>>>

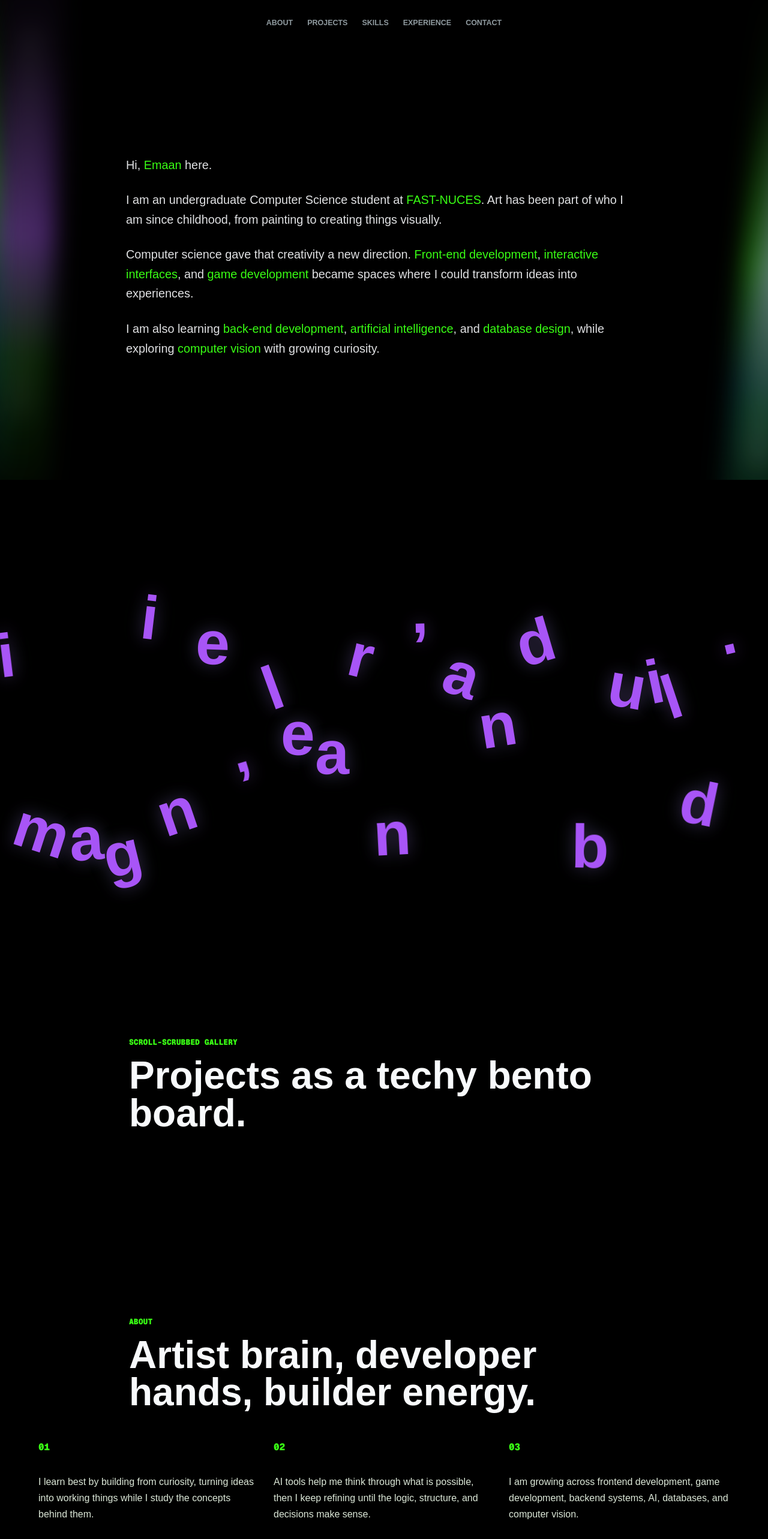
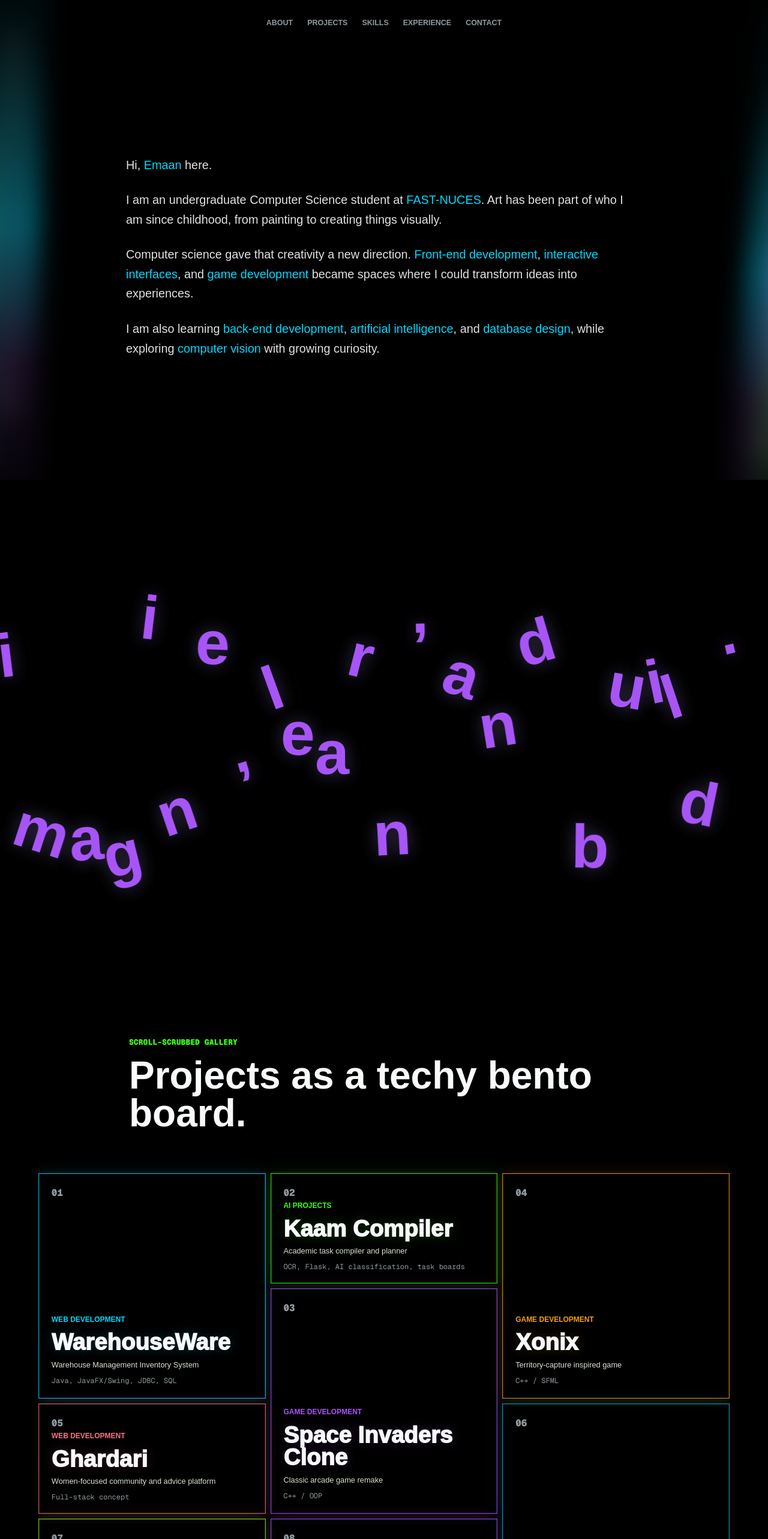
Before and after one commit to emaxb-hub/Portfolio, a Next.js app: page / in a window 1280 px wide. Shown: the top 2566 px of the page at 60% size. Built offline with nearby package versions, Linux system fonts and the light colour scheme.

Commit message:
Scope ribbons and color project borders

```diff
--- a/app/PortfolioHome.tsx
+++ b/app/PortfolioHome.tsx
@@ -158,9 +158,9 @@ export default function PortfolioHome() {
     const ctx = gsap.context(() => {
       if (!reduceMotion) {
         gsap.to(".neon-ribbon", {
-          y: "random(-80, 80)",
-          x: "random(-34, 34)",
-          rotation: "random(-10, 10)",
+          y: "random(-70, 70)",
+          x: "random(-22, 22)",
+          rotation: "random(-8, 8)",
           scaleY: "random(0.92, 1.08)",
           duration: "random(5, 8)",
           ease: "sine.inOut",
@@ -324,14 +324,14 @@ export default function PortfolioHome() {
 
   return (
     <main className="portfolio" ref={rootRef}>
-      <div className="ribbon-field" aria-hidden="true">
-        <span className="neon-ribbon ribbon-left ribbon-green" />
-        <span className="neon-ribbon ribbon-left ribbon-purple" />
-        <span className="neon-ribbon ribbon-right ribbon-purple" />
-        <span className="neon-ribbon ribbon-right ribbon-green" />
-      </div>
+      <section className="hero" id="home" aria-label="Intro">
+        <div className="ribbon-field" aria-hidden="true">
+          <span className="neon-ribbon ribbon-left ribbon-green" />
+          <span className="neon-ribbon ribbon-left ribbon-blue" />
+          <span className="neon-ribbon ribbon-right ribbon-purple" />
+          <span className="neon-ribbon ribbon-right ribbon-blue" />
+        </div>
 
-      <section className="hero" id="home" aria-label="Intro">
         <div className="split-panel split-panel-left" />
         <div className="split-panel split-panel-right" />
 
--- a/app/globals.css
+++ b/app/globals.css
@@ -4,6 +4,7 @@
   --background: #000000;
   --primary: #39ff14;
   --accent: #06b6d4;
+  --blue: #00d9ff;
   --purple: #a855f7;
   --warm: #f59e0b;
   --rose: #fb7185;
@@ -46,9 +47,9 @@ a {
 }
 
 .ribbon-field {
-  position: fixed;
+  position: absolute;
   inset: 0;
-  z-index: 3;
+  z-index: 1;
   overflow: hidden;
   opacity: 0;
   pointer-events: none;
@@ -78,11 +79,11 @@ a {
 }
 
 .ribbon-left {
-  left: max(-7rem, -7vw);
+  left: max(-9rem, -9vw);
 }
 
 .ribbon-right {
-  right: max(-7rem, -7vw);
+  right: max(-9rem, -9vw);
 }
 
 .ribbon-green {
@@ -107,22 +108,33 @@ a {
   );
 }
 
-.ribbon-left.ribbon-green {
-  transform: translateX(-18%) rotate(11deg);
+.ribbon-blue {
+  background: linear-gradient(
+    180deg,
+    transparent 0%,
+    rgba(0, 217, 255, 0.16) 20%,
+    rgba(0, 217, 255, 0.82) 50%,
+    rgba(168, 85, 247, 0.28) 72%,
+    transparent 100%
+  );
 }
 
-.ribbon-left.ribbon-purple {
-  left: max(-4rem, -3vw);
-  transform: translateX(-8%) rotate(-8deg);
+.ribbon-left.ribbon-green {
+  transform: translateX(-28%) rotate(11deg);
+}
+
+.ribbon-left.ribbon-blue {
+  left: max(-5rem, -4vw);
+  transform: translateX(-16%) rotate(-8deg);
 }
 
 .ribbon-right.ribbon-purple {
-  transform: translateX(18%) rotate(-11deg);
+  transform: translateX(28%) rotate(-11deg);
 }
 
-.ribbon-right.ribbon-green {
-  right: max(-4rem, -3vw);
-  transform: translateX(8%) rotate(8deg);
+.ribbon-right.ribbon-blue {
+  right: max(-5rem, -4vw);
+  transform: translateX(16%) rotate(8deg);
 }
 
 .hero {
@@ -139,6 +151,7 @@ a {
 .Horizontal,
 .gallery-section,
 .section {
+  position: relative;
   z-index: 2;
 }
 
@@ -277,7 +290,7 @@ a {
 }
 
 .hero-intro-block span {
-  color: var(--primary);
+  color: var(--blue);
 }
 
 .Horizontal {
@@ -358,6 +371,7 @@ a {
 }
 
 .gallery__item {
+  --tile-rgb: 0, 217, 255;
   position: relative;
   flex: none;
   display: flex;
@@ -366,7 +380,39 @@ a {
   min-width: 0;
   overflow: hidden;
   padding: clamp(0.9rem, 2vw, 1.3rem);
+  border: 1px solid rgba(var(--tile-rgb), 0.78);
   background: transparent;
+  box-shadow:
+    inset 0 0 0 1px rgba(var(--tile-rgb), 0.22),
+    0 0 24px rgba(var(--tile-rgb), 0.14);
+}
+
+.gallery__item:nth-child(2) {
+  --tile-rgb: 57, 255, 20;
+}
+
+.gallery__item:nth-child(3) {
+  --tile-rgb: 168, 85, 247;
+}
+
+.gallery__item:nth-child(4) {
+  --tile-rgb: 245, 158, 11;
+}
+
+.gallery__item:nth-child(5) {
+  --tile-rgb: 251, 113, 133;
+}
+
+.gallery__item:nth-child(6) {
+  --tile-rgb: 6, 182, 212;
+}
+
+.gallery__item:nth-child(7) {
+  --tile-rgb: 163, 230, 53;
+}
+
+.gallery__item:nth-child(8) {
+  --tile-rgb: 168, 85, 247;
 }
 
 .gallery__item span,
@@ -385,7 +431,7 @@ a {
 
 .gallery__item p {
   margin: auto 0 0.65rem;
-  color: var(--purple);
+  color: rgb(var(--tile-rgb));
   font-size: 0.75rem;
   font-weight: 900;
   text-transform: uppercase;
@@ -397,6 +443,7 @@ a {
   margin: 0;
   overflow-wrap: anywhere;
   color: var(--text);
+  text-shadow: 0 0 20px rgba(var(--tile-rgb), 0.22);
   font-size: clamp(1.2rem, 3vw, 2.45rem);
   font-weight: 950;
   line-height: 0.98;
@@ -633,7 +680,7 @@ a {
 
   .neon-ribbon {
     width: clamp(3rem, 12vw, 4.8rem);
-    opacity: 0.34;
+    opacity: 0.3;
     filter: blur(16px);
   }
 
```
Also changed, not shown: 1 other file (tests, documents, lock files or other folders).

<<<

> [Task instructions]
Search the records for the word "transparent". Copy each line where it appears.

> [Answer for the task]
+    transparent 0%,
+    transparent 100%
   background: transparent;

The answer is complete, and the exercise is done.